I have to mention that cardctl shows some information when the Memory Stick is inserted but without a driver there is no chance to connect to it properly. Since this Reader runs somehow over the cardbus and not over USB the theme is complex I guess.
Everything you need to know you will find on the ipw2200
project page from Intel.
The drivers and firmware from this project are still under development and are not bugfree but working very well for me.
You have to compile and install this driver as a module for your kernel you should read the README and INSTALL files which come with the tarball of the drivers. A sensitive point is the firmware. You need to have the proper firmware version to the right driver version and must put them on a location to be loaded when needed but this is described in the above mentioned help files.
First I used the touchpad with the so called synaptics drivers. These drivers give you some extra functionality you know from working with this pad on windows like scrolling.
I changed this and use the pad as a normal PS/2 mouse. You could see this also when you look at my xserver config. For this you have to enable the evdev interface in the kernel and in grub/lilo you have to add the following parameter: 'psmouse.proto=imps'
You could look at my grub.conf/menu.lst. The reason to use it as a PS/2 mouse is that the build in scrollwheel is working for me with this setting. Scrolling on the pad itself isn't possible any more but clicking with tipping on the pad is still available.
On this Laptop are four extra buttons or better Multimedia keys. Originally these keys should work as starting your Browser, starting Mail client, a User defined key and the Wlan on/off switch.
Of these four buttons the Wlan button is working out of the box. The Email butten gives me a keycode when I test it with xev and could be managed with Xmodmap or eventually with a Multimedia key daemon like lineak. To get the other two working you have to write two lines into your /etc/rc.local: 'setkeycodes 74 130' and 'setkeycodes 75 131'

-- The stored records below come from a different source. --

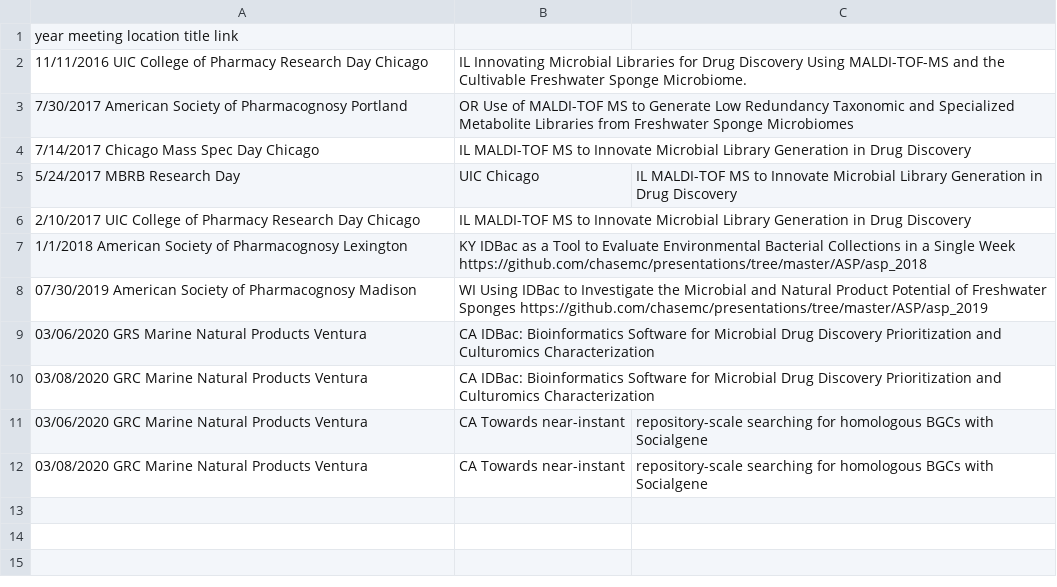
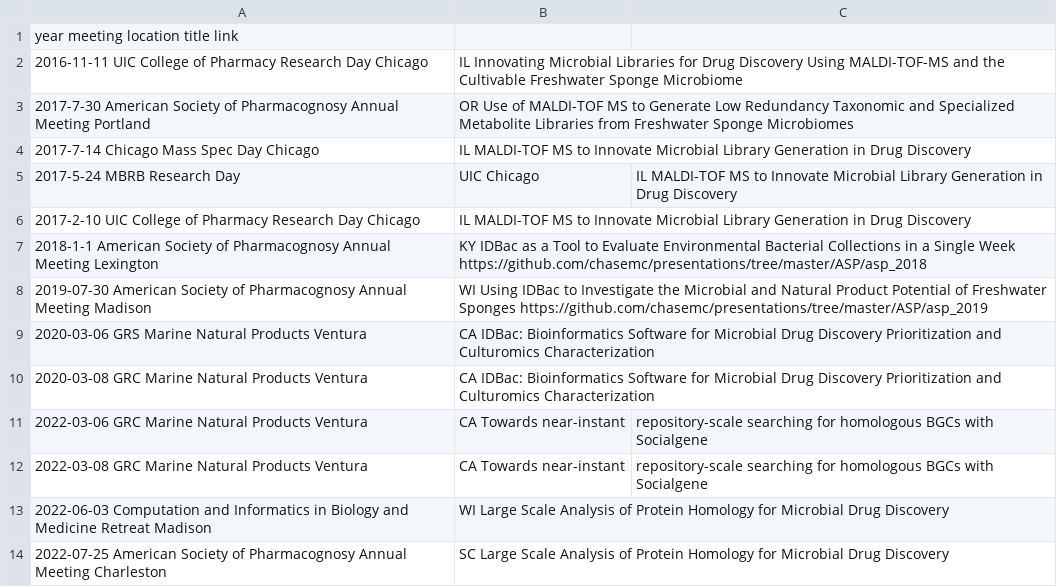
Before and after one commit to chasemc/resume, a CSV file: data/poster_presentations.csv, drawn as a sheet.

```diff
--- a/data/poster_presentations.csv
+++ b/data/poster_presentations.csv
@@ -1,12 +1,14 @@
 year	meeting	location	title	link
-11/11/2016	UIC College of Pharmacy Research Day	Chicago, IL	Innovating Microbial Libraries for Drug Discovery Using MALDI-TOF-MS and the Cultivable Freshwater Sponge Microbiome.	
-7/30/2017	American Society of Pharmacognosy	Portland, OR	Use of MALDI-TOF MS to Generate Low Redundancy Taxonomic and Specialized Metabolite Libraries from Freshwater Sponge Microbiomes	
-7/14/2017	Chicago Mass Spec Day	Chicago, IL	MALDI-TOF MS to Innovate Microbial Library Generation in Drug Discovery	
-5/24/2017	MBRB Research Day, UIC	Chicago, IL	MALDI-TOF MS to Innovate Microbial Library Generation in Drug Discovery	
-2/10/2017	UIC College of Pharmacy Research Day	Chicago, IL	MALDI-TOF MS to Innovate Microbial Library Generation in Drug Discovery	
-1/1/2018	American Society of Pharmacognosy	Lexington, KY	IDBac as a Tool to Evaluate Environmental Bacterial Collections in a Single Week	https://github.com/chasemc/presentations/tree/master/ASP/asp_2018
-07/30/2019	American Society of Pharmacognosy	Madison, WI	Using IDBac to Investigate the Microbial and Natural Product Potential of Freshwater Sponges	https://github.com/chasemc/presentations/tree/master/ASP/asp_2019
-03/06/2020	GRS Marine Natural Products	Ventura, CA	IDBac: Bioinformatics Software for Microbial Drug Discovery Prioritization and Culturomics Characterization
-03/08/2020	GRC Marine Natural Products	Ventura, CA	IDBac: Bioinformatics Software for Microbial Drug Discovery Prioritization and Culturomics Characterization
-03/06/2020	GRC Marine Natural Products	Ventura, CA	Towards near-instant, repository-scale searching for homologous BGCs with Socialgene
-03/08/2020	GRC Marine Natural Products	Ventura, CA	Towards near-instant, repository-scale searching for homologous BGCs with Socialgene
+2016-11-11	UIC College of Pharmacy Research Day	Chicago, IL	Innovating Microbial Libraries for Drug Discovery Using MALDI-TOF-MS and the Cultivable Freshwater Sponge Microbiome	
+2017-7-30	American Society of Pharmacognosy Annual Meeting	Portland, OR	Use of MALDI-TOF MS to Generate Low Redundancy Taxonomic and Specialized Metabolite Libraries from Freshwater Sponge Microbiomes	
+2017-7-14	Chicago Mass Spec Day	Chicago, IL	MALDI-TOF MS to Innovate Microbial Library Generation in Drug Discovery	
+2017-5-24	MBRB Research Day, UIC	Chicago, IL	MALDI-TOF MS to Innovate Microbial Library Generation in Drug Discovery	
+2017-2-10	UIC College of Pharmacy Research Day	Chicago, IL	MALDI-TOF MS to Innovate Microbial Library Generation in Drug Discovery	
+2018-1-1	American Society of Pharmacognosy Annual Meeting	Lexington, KY	IDBac as a Tool to Evaluate Environmental Bacterial Collections in a Single Week	https://github.com/chasemc/presentations/tree/master/ASP/asp_2018
+2019-07-30	American Society of Pharmacognosy Annual Meeting	Madison, WI	Using IDBac to Investigate the Microbial and Natural Product Potential of Freshwater Sponges	https://github.com/chasemc/presentations/tree/master/ASP/asp_2019
+2020-03-06	GRS Marine Natural Products	Ventura, CA	IDBac: Bioinformatics Software for Microbial Drug Discovery Prioritization and Culturomics Characterization	
+2020-03-08	GRC Marine Natural Products	Ventura, CA	IDBac: Bioinformatics Software for Microbial Drug Discovery Prioritization and Culturomics Characterization	
+2022-03-06	GRC Marine Natural Products	Ventura, CA	Towards near-instant, repository-scale searching for homologous BGCs with Socialgene	
+2022-03-08	GRC Marine Natural Products	Ventura, CA	Towards near-instant, repository-scale searching for homologous BGCs with Socialgene	
+2022-06-03	Computation and Informatics in Biology and Medicine Retreat	Madison, WI	Large Scale Analysis of Protein Homology for Microbial Drug Discovery	
+2022-07-25	American Society of Pharmacognosy Annual Meeting	Charleston, SC	Large Scale Analysis of Protein Homology for Microbial Drug Discovery	
```
Also changed, not shown: data/awards.csv, data/education.csv, 21 other files.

With these two lines you set the two keys to give proper keycodes. When you reboot the system or simply execute these two commands you will get keycodes also with these two buttons and could be used.
The Function keys e.g. Fn+battery are also working. The battery, S/PDIF, Num, Roll and increasing/decreasing brightness of the flat panel are working. On the LCD/CRT Function Key I'm not sure if it is working out of the box. The others like Mute are not working obviosly so you have to use lineakd.
The Power button is the only button not working but I have no purpose for it so I don't miss it. Sometimes I use it to shutdown the machine as described above.
I use lineak for which you have to add my edited lineakkb.def. You have to put this file into your /etc directory. To use lineakd you must start it of course (I start it with kde automatically) and have a lineakd.conf file in your .lineak/ directory which fits your needs.
This Notebook is highly recommended when you are looking for a Linux Notebook. I think you will have to search hard for a Notebook supporting nearly everything.
Last Updated: Nov 26 2005